  6. 1 point
    Im back! Didnt last a year without a Volvo. Picked up a new family hauler. Nice car but headlights needed sanded bad.
  7. 1 point
    Correct, those Torx screws are for checking valve lash with the cam cover on. The early engines had them and the late ones did not, I'm not sure when the change occurred. Yes your 03 head should be solid lifters.
  8. 1 point
    Damn, getting the band back together and shit.
  9. 1 point

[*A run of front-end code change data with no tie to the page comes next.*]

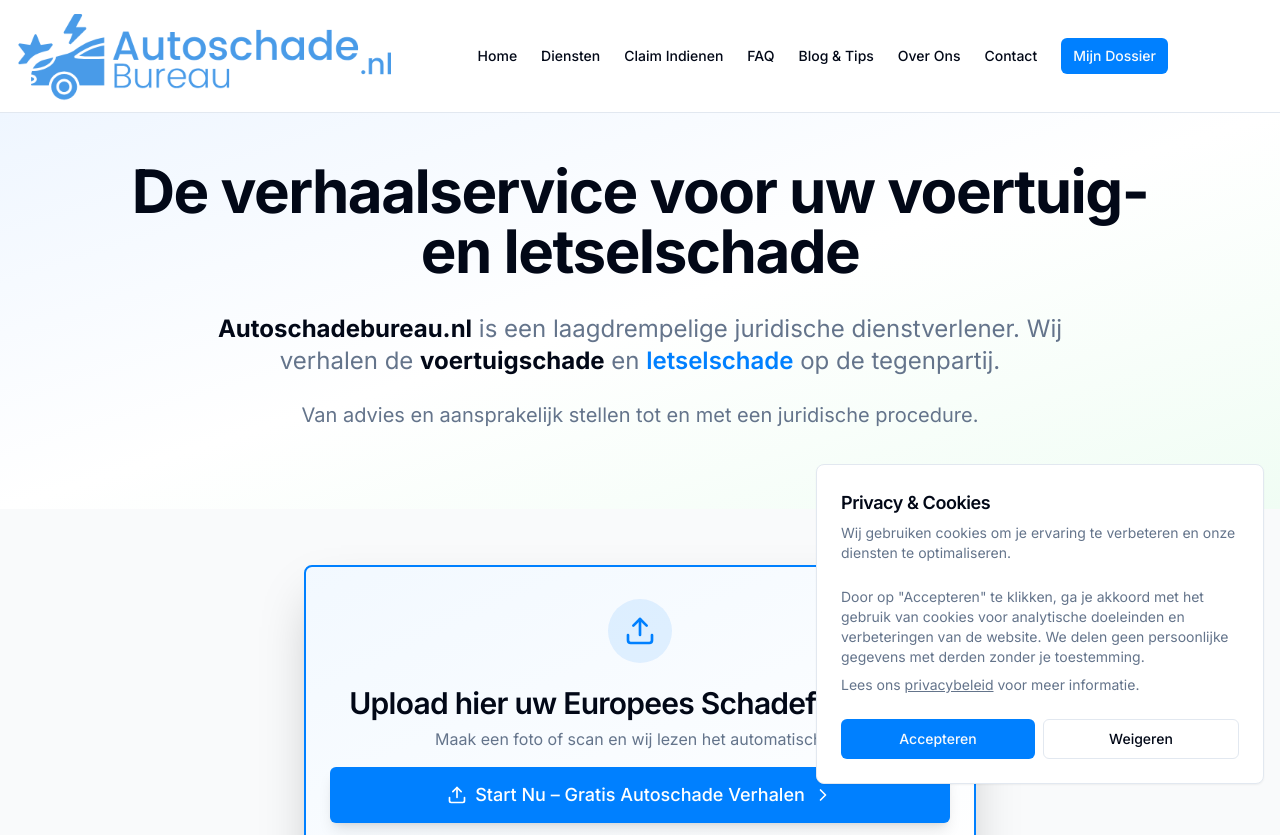
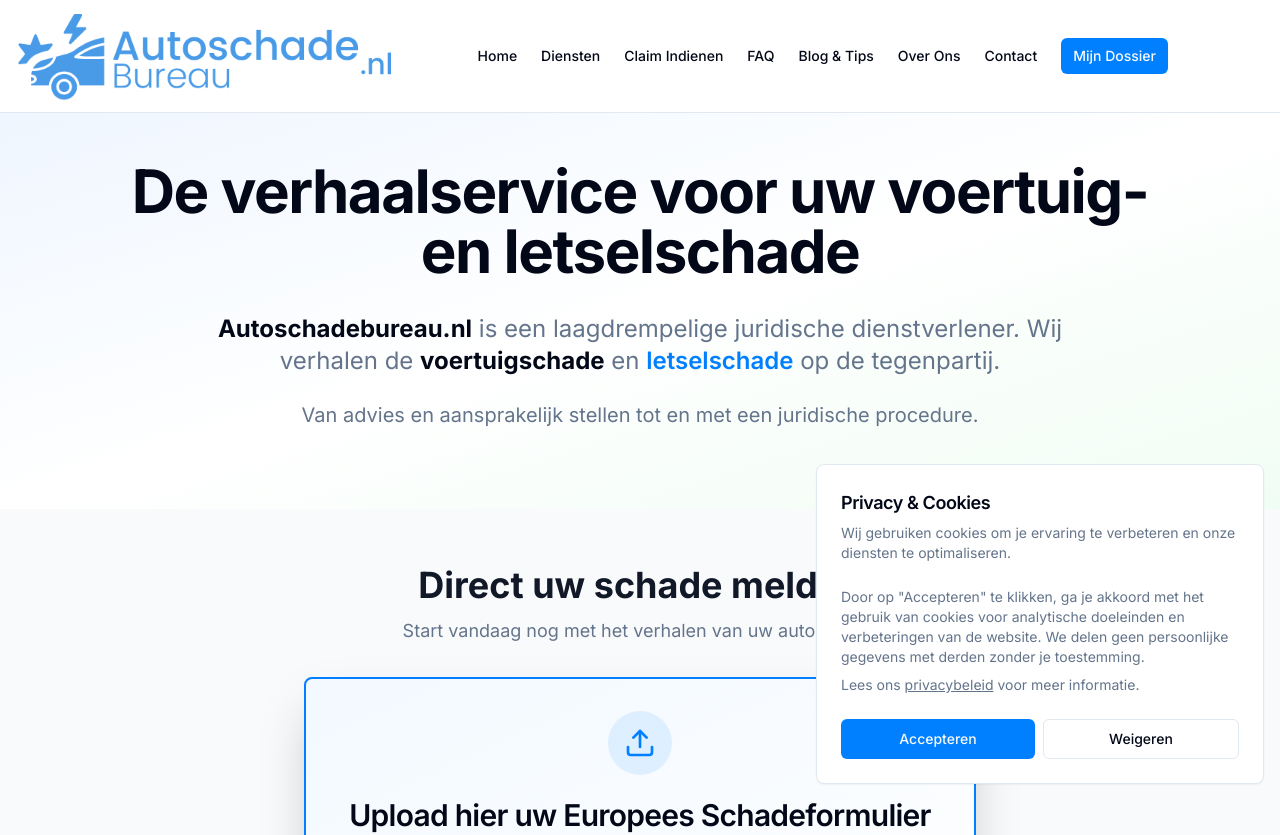
Before and after one commit to Championne/Gratisschadeverhalen.nl, a Next.js app: page / in a window 1280 px wide. Shown: the top 835 px of the page. Built offline with nearby package versions, Linux system fonts and the light colour scheme; no server answers.

Commit message:
Add title above upload form section on landing page

```diff
--- a/app/page.tsx
+++ b/app/page.tsx
@@ -337,6 +337,16 @@ export default function HomePage() {
         <section className="bg-gray-50 py-10 md:py-14">
           <div className="container mx-auto px-4">
             <div className="max-w-6xl mx-auto">
+              {/* Section Title */}
+              <div className="text-center mb-8">
+                <h2 className="text-3xl md:text-4xl font-bold text-gray-900">
+                  Direct uw schade melden
+                </h2>
+                <p className="mt-3 text-lg text-muted-foreground">
+                  Start vandaag nog met het verhalen van uw autoschade
+                </p>
+              </div>
+
               {/* Grote Upload CTA Card - Hele card is klikbaar */}
               <Link href="/claim-indienen" className="block group max-w-2xl mx-auto">
                 <Card className="border-2 border-primary shadow-2xl bg-gradient-to-br from-primary/5 to-white cursor-pointer hover:shadow-3xl hover:scale-[1.02] transition-all duration-200 active:scale-[0.99]">
```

    After alot of testing and rewriting code, we finally got a useful new mod working. As we all know, some time ago my dad Piet found out how to convert to bigger maf housings with the maf factor. Converting to a bigger maf only required multiplying the kg/h numbers in the maf table with a fixed factor, after which the new table is inserted in the bin with the maf editor. I had been playing with some idea's to integrate the maf factor in TunerPro, and came up with a method to do this internally in the ECU. I had this working in m43 already, but m44 proved to be a little more challenging. After a lot of testing and rewriting code we finally succeeded. We made a new function in the ECU programming which multiplies the maf table readout with a factor taken from a scalar in the bin. Of course, this scalar can be inserted in the xdf. So the only thing you need to do to configure your bigger maf, is entering the correct factor in TunerPro. People which already converted their maf tables should insert the stock maf table again for this to work. The ecu will take these values, and multiply them internally. Tuning in a new maf, with an unknown factor, becomes easy as well. You just need to note your kg/h number at idle with your old maf. After installing the new maf, and entering a rough guess for the new maf factor, you only have to finetune the maf factor scalar, to match the kg/h number you noted. Piece of cake with an Ostrich. It's been a while, but a new revision with new features is in the works. The new version will of course contain the maf factor mod, as well as Piet's wideband mod. There's some other new stuff we are working on (I've got something very useful in mind for the big turbo guys), but those might not make it into this release yet, as we really want to push it out as soon as we can. Together with the new release, I will update the filetree of the server hosting the software to make things a little more comprehensive.